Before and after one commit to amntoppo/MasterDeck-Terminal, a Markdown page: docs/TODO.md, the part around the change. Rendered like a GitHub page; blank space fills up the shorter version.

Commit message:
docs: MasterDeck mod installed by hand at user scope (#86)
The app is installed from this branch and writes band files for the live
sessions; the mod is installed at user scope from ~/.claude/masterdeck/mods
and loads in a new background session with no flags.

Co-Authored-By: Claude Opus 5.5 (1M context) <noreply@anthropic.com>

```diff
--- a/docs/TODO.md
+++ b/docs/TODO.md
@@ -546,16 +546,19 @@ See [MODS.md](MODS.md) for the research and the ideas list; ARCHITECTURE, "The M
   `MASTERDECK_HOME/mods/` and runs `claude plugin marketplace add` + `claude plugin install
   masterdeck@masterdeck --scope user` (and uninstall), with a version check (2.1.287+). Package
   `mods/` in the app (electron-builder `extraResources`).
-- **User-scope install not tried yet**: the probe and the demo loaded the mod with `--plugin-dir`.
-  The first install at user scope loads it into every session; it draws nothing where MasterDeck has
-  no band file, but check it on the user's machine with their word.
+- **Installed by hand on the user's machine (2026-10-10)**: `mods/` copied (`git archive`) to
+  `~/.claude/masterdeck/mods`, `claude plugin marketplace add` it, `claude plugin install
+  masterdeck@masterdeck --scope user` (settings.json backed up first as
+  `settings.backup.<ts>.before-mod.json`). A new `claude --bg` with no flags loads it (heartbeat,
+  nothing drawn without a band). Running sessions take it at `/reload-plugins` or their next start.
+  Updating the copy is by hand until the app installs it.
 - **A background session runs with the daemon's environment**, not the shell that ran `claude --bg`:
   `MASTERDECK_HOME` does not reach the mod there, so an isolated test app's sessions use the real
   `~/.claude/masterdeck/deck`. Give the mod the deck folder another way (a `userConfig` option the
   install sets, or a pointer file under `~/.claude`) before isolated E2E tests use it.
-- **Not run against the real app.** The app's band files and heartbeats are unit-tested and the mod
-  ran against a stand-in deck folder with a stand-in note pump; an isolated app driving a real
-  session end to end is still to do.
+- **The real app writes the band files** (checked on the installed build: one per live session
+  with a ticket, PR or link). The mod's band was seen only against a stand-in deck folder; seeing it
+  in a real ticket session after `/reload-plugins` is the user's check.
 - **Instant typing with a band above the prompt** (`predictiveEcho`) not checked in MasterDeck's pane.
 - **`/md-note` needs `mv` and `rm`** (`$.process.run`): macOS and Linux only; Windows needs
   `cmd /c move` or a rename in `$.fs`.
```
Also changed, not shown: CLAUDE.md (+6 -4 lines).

★ ★ ★ ★ ★

__Exercise goal__:
Quote each line of the data above exactly as written.

__Exercise solution__:
Before and after one commit to amntoppo/MasterDeck-Terminal, a Markdown page: docs/TODO.md, the part around the change. Rendered like a GitHub page; blank space fills up the shorter version.

Commit message:
docs: MasterDeck mod installed by hand at user scope (#86)
The app is installed from this branch and writes band files for the live
sessions; the mod is installed at user scope from ~/.claude/masterdeck/mods
and loads in a new background session with no flags.

Co-Authored-By: Claude Opus 5.5 (1M context) <noreply@anthropic.com>

```diff
--- a/docs/TODO.md
+++ b/docs/TODO.md
@@ -546,16 +546,19 @@ See [MODS.md](MODS.md) for the research and the ideas list; ARCHITECTURE, "The M
   `MASTERDECK_HOME/mods/` and runs `claude plugin marketplace add` + `claude plugin install
   masterdeck@masterdeck --scope user` (and uninstall), with a version check (2.1.287+). Package
   `mods/` in the app (electron-builder `extraResources`).
-- **User-scope install not tried yet**: the probe and the demo loaded the mod with `--plugin-dir`.
-  The first install at user scope loads it into every session; it draws nothing where MasterDeck has
-  no band file, but check it on the user's machine with their word.
+- **Installed by hand on the user's machine (2026-10-10)**: `mods/` copied (`git archive`) to
+  `~/.claude/masterdeck/mods`, `claude plugin marketplace add` it, `claude plugin install
+  masterdeck@masterdeck --scope user` (settings.json backed up first as
+  `settings.backup.<ts>.before-mod.json`). A new `claude --bg` with no flags loads it (heartbeat,
+  nothing drawn without a band). Running sessions take it at `/reload-plugins` or their next start.
+  Updating the copy is by hand until the app installs it.
 - **A background session runs with the daemon's environment**, not the shell that ran `claude --bg`:
   `MASTERDECK_HOME` does not reach the mod there, so an isolated test app's sessions use the real
   `~/.claude/masterdeck/deck`. Give the mod the deck folder another way (a `userConfig` option the
   install sets, or a pointer file under `~/.claude`) before isolated E2E tests use it.
-- **Not run against the real app.** The app's band files and heartbeats are unit-tested and the mod
-  ran against a stand-in deck folder with a stand-in note pump; an isolated app driving a real
-  session end to end is still to do.
+- **The real app writes the band files** (checked on the installed build: one per live session
+  with a ticket, PR or link). The mod's band was seen only against a stand-in deck folder; seeing it
+  in a real ticket session after `/reload-plugins` is the user's check.
 - **Instant typing with a band above the prompt** (`predictiveEcho`) not checked in MasterDeck's pane.
 - **`/md-note` needs `mv` and `rm`** (`$.process.run`): macOS and Linux only; Windows needs
   `cmd /c move` or a rename in `$.fs`.
```
Also changed, not shown: CLAUDE.md (+6 -4 lines).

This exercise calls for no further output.